There’s a face off between Governor Rick Snyder and Republican leaders over an issue that’s not even at the top of anyone’s to-do list.
The state Legislature is working away on the state budget and Republicans have been cutting Snyder’s budget proposal. They’re squirreling away money but they haven’t decided what to do with it yet.
The top contender right now is teacher retirement benefits.
“This is now my top priority and it is now the Senate majority leader’s top priority,” Speaker of the House Tom Leonard told reporters in Lansing. Senate Majority Leader Arlan Meekhof said, “we think there’s an opportunity to solve one of the nagging problems of growing debt for the state and this may be one of those opportunities.”
So, the two Republican leaders agree. But the question is: why this issue of teacher retirement benefits?
And, why now?
Voters certainly aren’t clamoring for it. Sure, there’s a segment of the GOP base that doesn’t mind taking a swipe at teachers’ unions. But this issue of overhauling teacher retirement really just appeals to a business-minded subset of the Republican donor class. They figure their businesses have converted to 401ks, so the state should do the same. But even that group isn’t shouting, ‘do it now.’
And agreement that this is a problem that needs to be fixed is not universal. Our CPA governor certainly isn’t on board. Snyder already engineered an overhaul of the teacher retirement system and a plan to pay down the debt over 30 years. This plan is Snyder’s CPA masterpiece on a spreadsheet.
And we don’t know yet how many Republican lawmakers are on board.
Some of them are certainly eyeballing the money that’s squirrelled away - more than a quarter of a billion dollars - and thinking they’d like a better story to go home and tell their constituents than tinkering with teacher pensions. Like, possibly, money for roads and infrastructure. Or some form of a tax cut or rebate.
So, the question again: why are Speaker Leonard and Majority Leader Meekhof pushing this now?
Well, first: it’s convenient. It may not be anyone’s top priority but, it’s on an eventual to-do list for many Republicans.
And second, Leonard needs a win to show his leadership skills after his idea to roll back the state income tax crashed and burned in the first big House vote of the session earlier this year.
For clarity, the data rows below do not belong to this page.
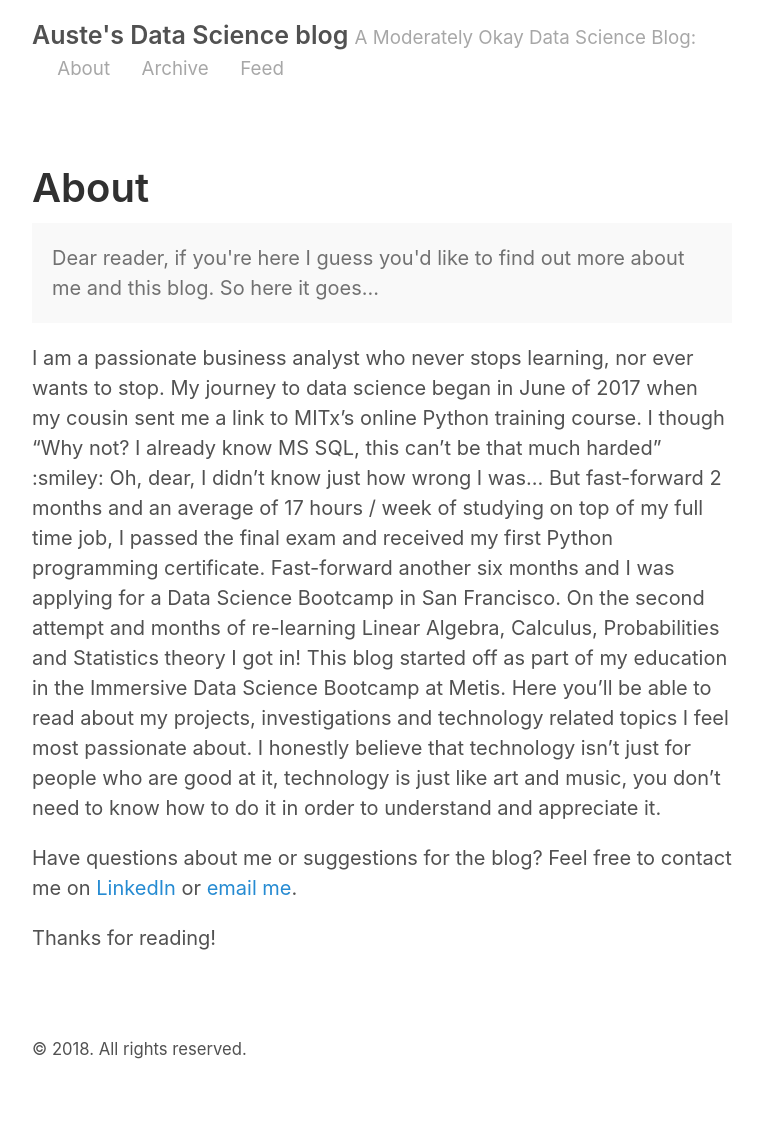
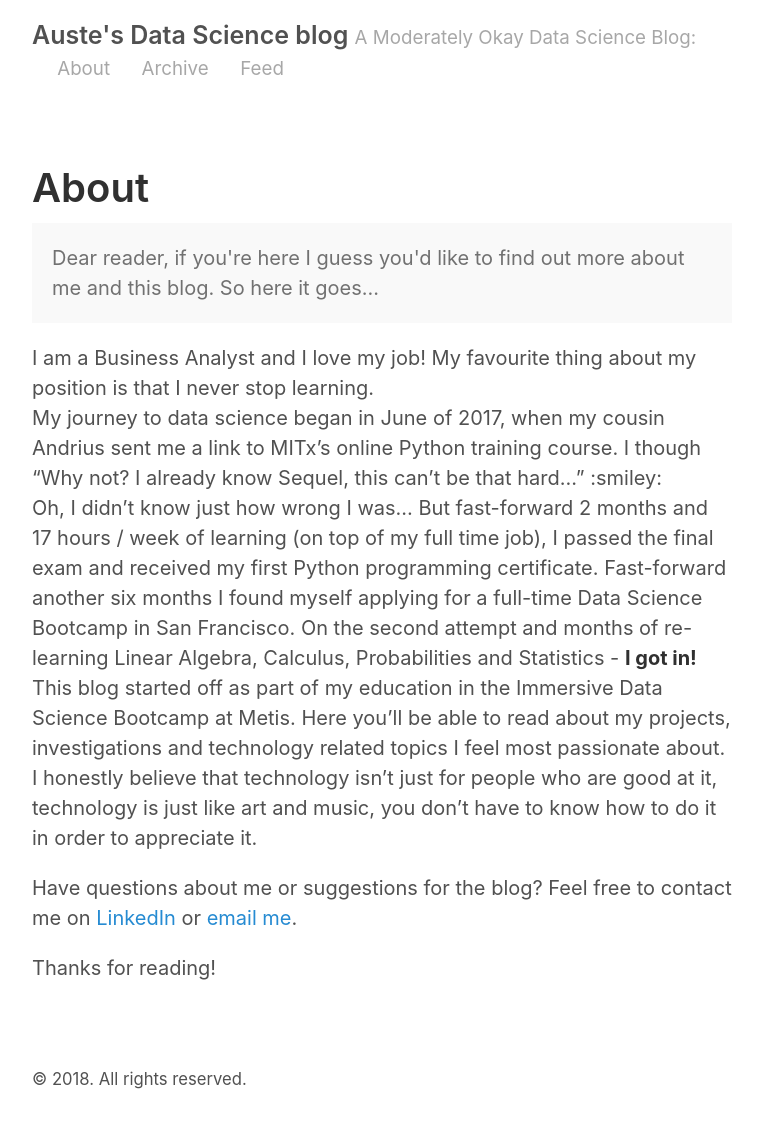
Before and after one commit to Auste1989/Auste1989.github.io, a Jekyll site: the page built from about.md, in a window 1280 px wide. Shown: the whole page, without its empty margins (258-1021 px from the left). Built offline with Jekyll 4.4.1, drawn with Linux system fonts in a browser that asks for light colours; before the commit the page ends 1103 px from its top, so only the background shows below that.

Commit message:
About reformatting

```diff
--- a/about.md
+++ b/about.md
@@ -8,9 +8,11 @@ title: About
 So here it goes...
 </p>
 
-I am a passionate business analyst who never stops learning, nor ever wants to stop. My journey to data science began in June of 2017 when my cousin sent me a link to MITx's online Python training course. I though "Why not? I already know MS SQL, this can't be that much harded" :smiley: Oh, dear, I didn't know just how wrong I was... But fast-forward 2 months and an average of 17 hours / week of studying on top of my full time job, I passed the final exam and received my first Python programming certificate. Fast-forward another six months and I was applying for a Data Science Bootcamp in San Francisco. On the second attempt and months of re-learning Linear Algebra, Calculus, Probabilities and Statistics theory I got in!
+I am a Business Analyst and I love my job! My favourite thing about my position is that I never stop learning.
+My journey to data science began in June of 2017, when my cousin Andrius sent me a link to MITx's online Python training course. I though "Why not? I already know Sequel, this can't be that hard..." :smiley:
+ Oh, I didn't know just how wrong I was... But fast-forward 2 months and 17 hours / week of learning (on top of my full time job), I passed the final exam and received my first Python programming certificate.  Fast-forward another six months I found myself applying for a full-time Data Science Bootcamp in San Francisco.  On the second attempt and months of re-learning Linear Algebra, Calculus, Probabilities and Statistics - **I got in!**
  This blog started off as part of my education in the Immersive Data Science Bootcamp at Metis. Here you'll be able to read about my projects, investigations and technology related topics I feel most passionate about.
-I honestly believe that technology isn't just for people who are good at it, technology is just like art and music, you don't need to know how to do it in order to understand and appreciate it.
+I honestly believe that technology isn't just for people who are good at it, technology is just like art and music, you don't have to know how to do it in order to appreciate it.
 
 Have questions about me or suggestions for the blog? Feel free to contact me on [LinkedIn](https://www.linkedin.com/in/auste-mastaviciute-59a58a54/) or [email me](auste.m@gmail.com).
 
```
So, it’s basically timing.
But this isn’t across the finish line. This is still just at the idea stage.
Meekhof and Leonard not only have to sell the governor on their idea. They also have to convince their Republican caucuses this is the best use of their political pot of gold.